We're also here to thank our educators and school leaders for the tremendous work that they're doing in a school year that is unlike any that we have ever, ever faced before. Now, speaking to families, I want to be very clear to our families. This fall will be unlike any other fall we've ever experienced where students run into school and they hug each other and they're jumping over each other and they congregate in the cafeteria and they're hugging on the way to classes in the hallways – that will not happen this year. It will be very different. So, for parents, what can you do to help us as true partners? Start having those conversations with your children, start talking to your children about why it's important – it may be inconvenient, but why it's important that you wear your face covering all at all times. Why it's important that you maintain distance between you and your super best friend. It doesn't mean they're not your best friend. It just means you're keeping the distance to help them stay safe and help you stay safe. Why it's important that you follow the directional signs on hallway floors, all of those things that will be different. We should start talking to our children now, before they ever get to school, because it's important for students to understand that this fall will also be very different than anything that they've experienced and undergirding all of that is that we will continue have the strictest regimen for cleaning and for making sure that as we keep the virus in terms of community spread suppressed, it's only going to be possible by all of us continuing to do our part, and that includes our students, our parents, and our educators in all of the safety protocols that we have in place.
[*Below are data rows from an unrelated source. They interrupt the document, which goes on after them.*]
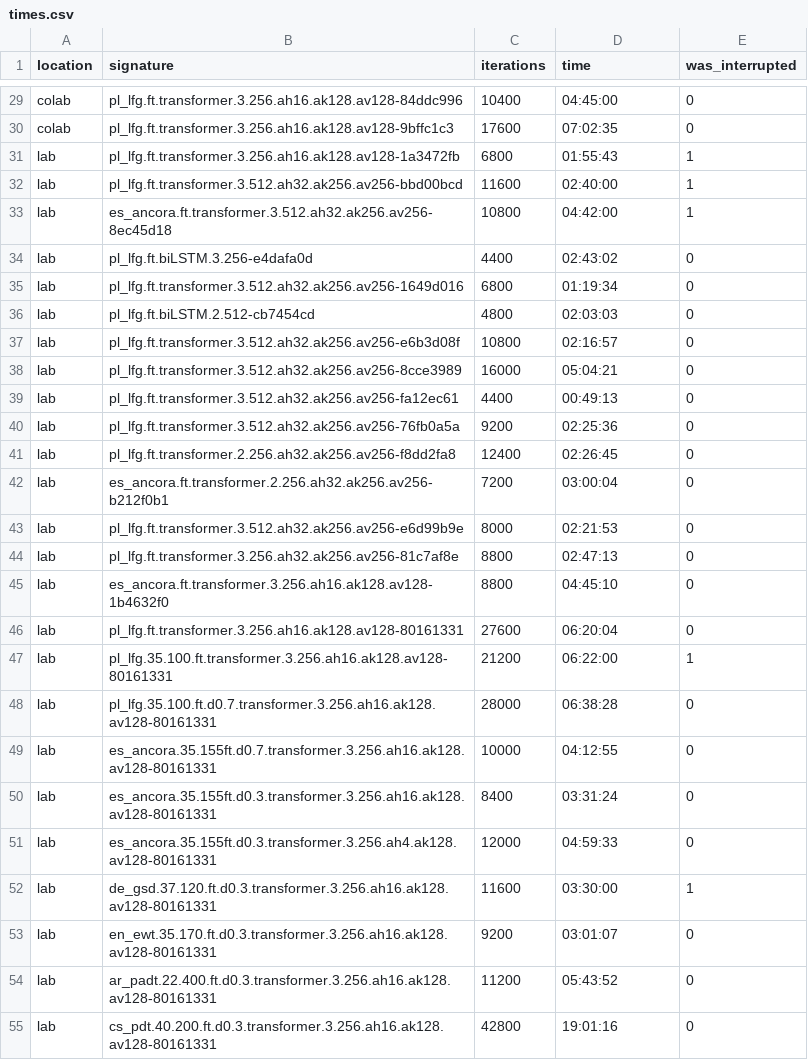
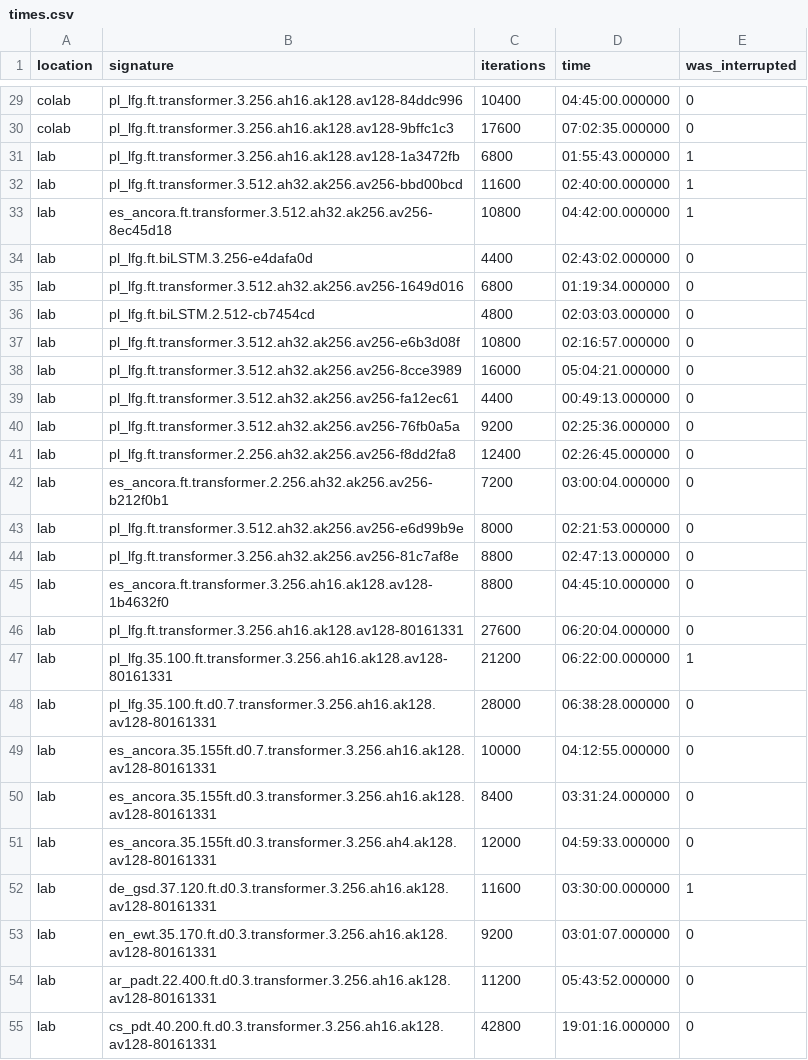
Before and after one commit to zacateras/yansp, a CSV file: logs/times.csv, drawn as a sheet; only a part is shown, gaps mark what is left out; the diff covers the shown part only; the diff names each change by its address in the sheet, - before the commit and + after, or states it on an @@ line.

Commit message:
Last time

```diff
--- a/logs/times.csv
+++ b/logs/times.csv
-D29 (time): 04:45:00
+D29 (time): 04:45:00.000000
-D30 (time): 07:02:35
+D30 (time): 07:02:35.000000
-D31 (time): 01:55:43
+D31 (time): 01:55:43.000000
-D32 (time): 02:40:00
+D32 (time): 02:40:00.000000
-D33 (time): 04:42:00
+D33 (time): 04:42:00.000000
-D34 (time): 02:43:02
+D34 (time): 02:43:02.000000
-D35 (time): 01:19:34
+D35 (time): 01:19:34.000000
-D36 (time): 02:03:03
+D36 (time): 02:03:03.000000
-D37 (time): 02:16:57
+D37 (time): 02:16:57.000000
-D38 (time): 05:04:21
+D38 (time): 05:04:21.000000
-D39 (time): 00:49:13
+D39 (time): 00:49:13.000000
-D40 (time): 02:25:36
+D40 (time): 02:25:36.000000
-D41 (time): 02:26:45
+D41 (time): 02:26:45.000000
-D42 (time): 03:00:04
+D42 (time): 03:00:04.000000
-D43 (time): 02:21:53
+D43 (time): 02:21:53.000000
-D44 (time): 02:47:13
+D44 (time): 02:47:13.000000
-D45 (time): 04:45:10
+D45 (time): 04:45:10.000000
-D46 (time): 06:20:04
+D46 (time): 06:20:04.000000
-D47 (time): 06:22:00
+D47 (time): 06:22:00.000000
-D48 (time): 06:38:28
+D48 (time): 06:38:28.000000
-D49 (time): 04:12:55
+D49 (time): 04:12:55.000000
-D50 (time): 03:31:24
+D50 (time): 03:31:24.000000
-D51 (time): 04:59:33
+D51 (time): 04:59:33.000000
-D52 (time): 03:30:00
+D52 (time): 03:30:00.000000
-D53 (time): 03:01:07
+D53 (time): 03:01:07.000000
-D54 (time): 05:43:52
+D54 (time): 05:43:52.000000
-D55 (time): 19:01:16
+D55 (time): 19:01:16.000000
```
Also changed, not shown: 42 edited cells elsewhere in this file.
So with that, I just, again, want to thank our principal, Dr. Lee for the tour. Mr. Mayor, thank you for coming out and seeing this firsthand and I'll turn it back over the Mayor.